=== Begin Enclosure ===

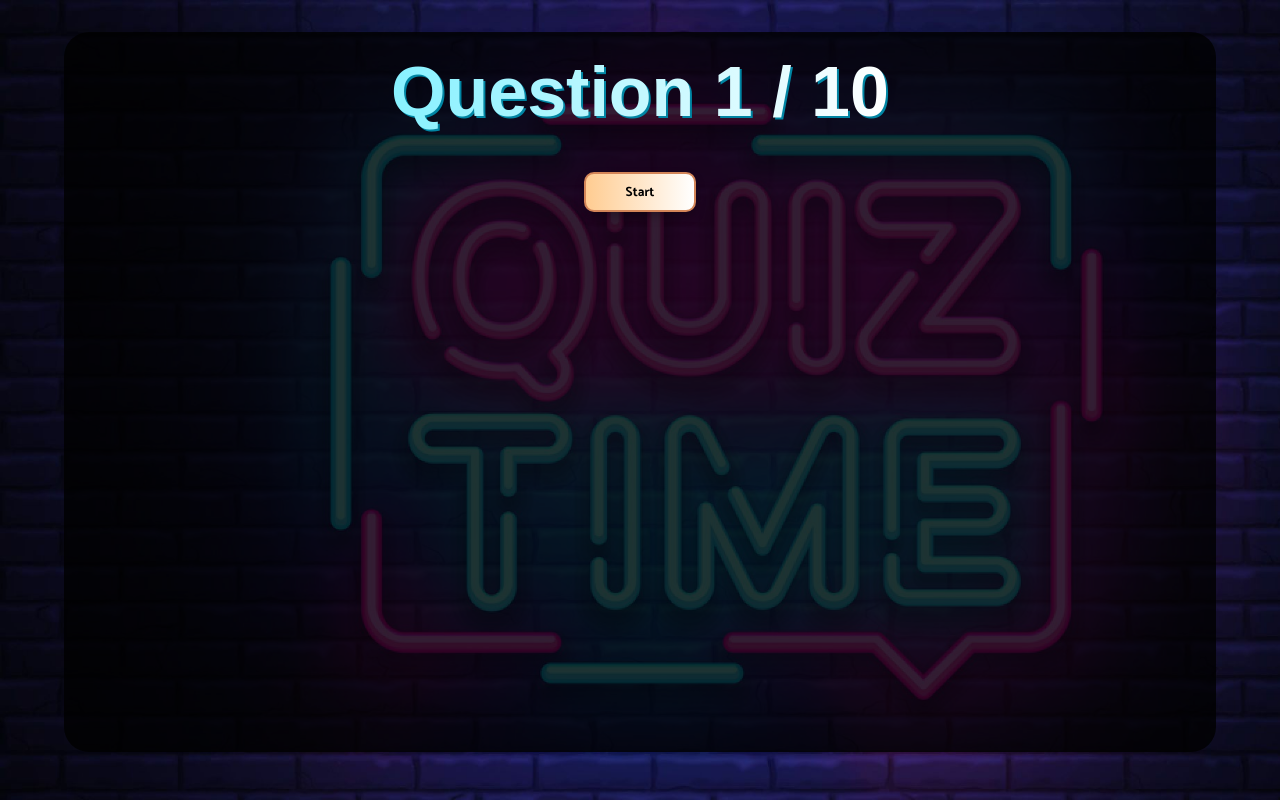
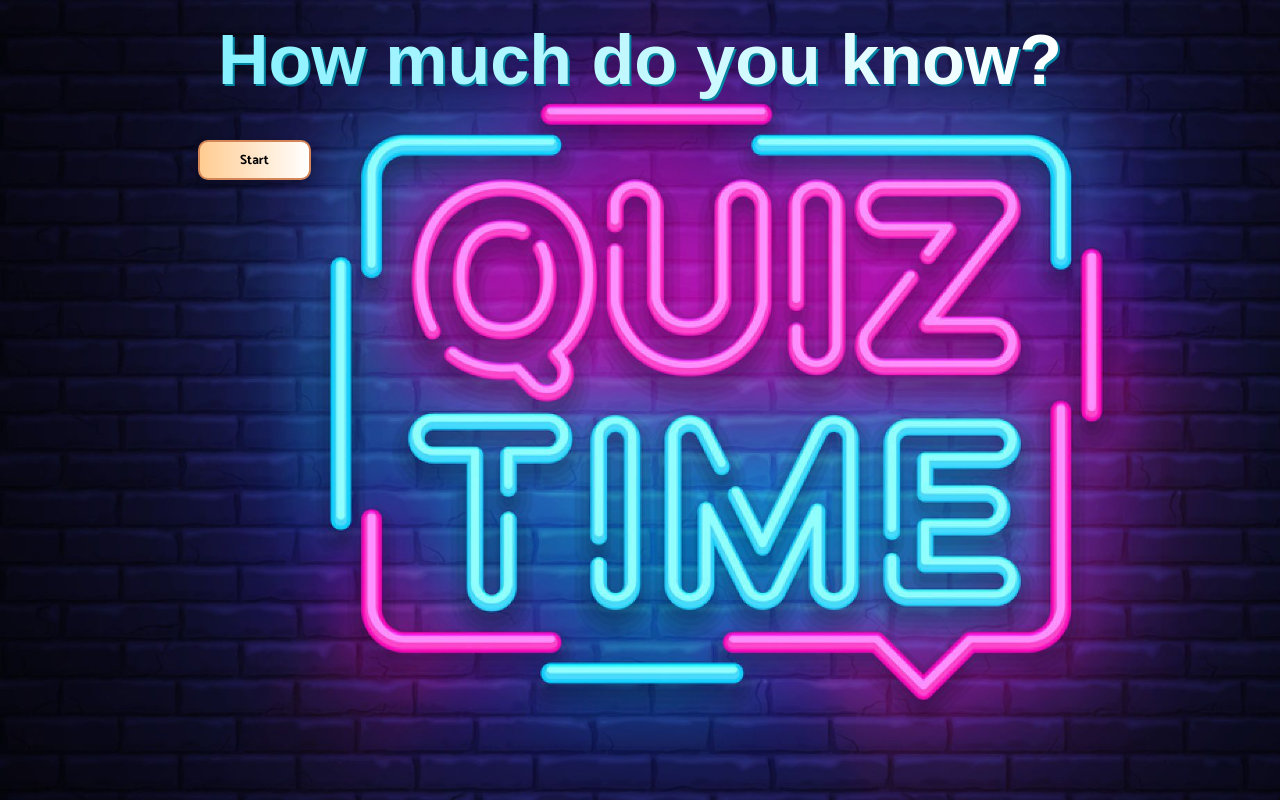
Before and after one commit to ivomasi/react-quizz, a React (Create React App) app: page / in a window 1280 px wide. Built offline with nearby package versions, Linux system fonts and the light colour scheme; a web font is replaced by a local one.

Commit message:
created one button button component for start, next question, see results

```diff
--- a/package.json
+++ b/package.json
@@ -13,6 +13,7 @@
     "@types/styled-components": "^5.1.9",
     "react": "^17.0.2",
     "react-dom": "^17.0.2",
+    "react-router-dom": "^5.2.0",
     "react-scripts": "4.0.3",
     "styled-components": "^5.2.3",
     "typescript": "^4.2.4",
@@ -41,5 +42,8 @@
       "last 1 firefox version",
       "last 1 safari version"
     ]
+  },
+  "devDependencies": {
+    "@types/react-router-dom": "^5.1.7"
   }
 }
--- a/src/App.tsx
+++ b/src/App.tsx
@@ -1,5 +1,8 @@
 import React from "react";
 
+import { BrowserRouter as Router, Route, Switch } from "react-router-dom";
+
+//global styles
 import { GlobalStyle } from "./App.styles";
 
 //components/views
@@ -8,11 +11,30 @@ import Quiz from "./Quiz/Quiz";
 
 import MainMenu from "./MainMenu/MainMenu";
 
+import Results from "./Results/Results";
+
+import Error from "./Error/Error";
+
 function App() {
   return (
     <main>
       <GlobalStyle />
-      <Quiz />
+      <Router>
+        <Switch>
+          <Route exact path="/">
+            <MainMenu />
+          </Route>
+          <Route path="/:id/result">
+            <Results />
+          </Route>
+          <Route path="/:id/quiz">
+            <Quiz />
+          </Route>
+          <Route path="*">
+            <Error />
+          </Route>
+        </Switch>
+      </Router>
     </main>
   );
 }
--- /dev/null
+++ b/src/Error/Error.tsx
@@ -0,0 +1,7 @@
+import React from "react";
+
+const Error = () => {
+  return <div>Error Page</div>;
+};
+
+export default Error;
--- a/src/MainMenu/MainMenu.tsx
+++ b/src/MainMenu/MainMenu.tsx
@@ -2,11 +2,22 @@ import React from "react";
 
 //components
 import Heading from "../components/Heading";
+import ActionButton from "../components/ActionButton";
+//router
+import { useHistory } from "react-router-dom";
 
-const MainMenu: React.FC = () => {
+const MainMenu: React.FC = (props) => {
+  const history = useHistory();
+
+  const handleStart = () => {
+    history.push(`${1}/quiz`);
+  };
+
   return (
     <div>
       <Heading text={"How much do you know?"} />
+
+      <ActionButton text={"Start"} callback={handleStart} />
     </div>
   );
 };
--- a/src/Quiz/Quiz.tsx
+++ b/src/Quiz/Quiz.tsx
@@ -3,6 +3,7 @@ import React, { useState } from "react";
 //components
 import QuestionCard from "../components/QuestionCard";
 import Heading from "../components/Heading";
+import ActionButton from "../components/ActionButton";
 
 //api
 import { fetchQuizQuestions } from "../API";
@@ -98,9 +99,7 @@ function Quiz() {
       <Wrapper>
         <Heading text={`Question ${number + 1} / ${TOTAL_QUESTIONS}`} />
         {(gameOver || userAnswers.length === TOTAL_QUESTIONS) && (
-          <button className="start" onClick={startTrivia}>
-            Start
-          </button>
+          <ActionButton text={"Start"} callback={startTrivia} />
         )}
         {!gameOver && <p className="score">Score: {score}</p>}
         {loading && <p>Loading...</p>}
@@ -116,9 +115,7 @@ function Quiz() {
           !gameOver &&
           userAnswers.length === number + 1 &&
           number + 1 !== TOTAL_QUESTIONS && (
-            <button className="next" onClick={nextQuestion}>
-              Next Question
-            </button>
+            <ActionButton text={"Next Question"} callback={nextQuestion} />
           )}
       </Wrapper>
     </>
--- /dev/null
+++ b/src/Results/Results.tsx
@@ -0,0 +1,7 @@
+import React from "react";
+
+const Results = () => {
+  return <div>Results page</div>;
+};
+
+export default Results;
--- /dev/null
+++ b/src/components/ActionButton.styles.ts
@@ -0,0 +1,16 @@
+import styled from "styled-components";
+
+export const Button = styled.button`
+  cursor: pointer;
+  background: linear-gradient(180deg, white, #ffcc91);
+  background: -webkit-linear-gradient(180deg, white, #ffcc91);
+  background: -moz-linear-gradient(180deg, white, #ffcc91);
+  background: -ms-linear-gradient(180deg, white, #ffcc91);
+  background: -o-linear-gradient(180deg, white, #ffcc91);
+  border: 2px solid #d38558;
+  box-shadow: 0px 5px 10px rgba(0, 0, 0, 0.25);
+  border-radius: 10px;
+  height: 40px;
+  margin: 20px auto;
+  padding: 0 40px;
+`;
--- /dev/null
+++ b/src/components/ActionButton.tsx
@@ -0,0 +1,17 @@
+import React from "react";
+
+//styled
+import { Button } from "./ActionButton.styles";
+
+type ActionButtonProps = {
+  text: string;
+  callback: (e: React.MouseEvent<HTMLButtonElement>) => void;
+};
+
+const ActionButton: React.FC<ActionButtonProps> = ({ text, callback }) => {
+  return (
+    <Button dangerouslySetInnerHTML={{ __html: text }} onClick={callback} />
+  );
+};
+
+export default ActionButton;
```
Also changed, not shown: 1 other file (tests, documents, lock files or other folders).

=== End Enclosure ===

**Task directions**
Only lines holding the word "length" are wanted here; copy each from the listing.

**Answer space**
         {(gameOver || userAnswers.length === TOTAL_QUESTIONS) && (
           userAnswers.length === number + 1 &&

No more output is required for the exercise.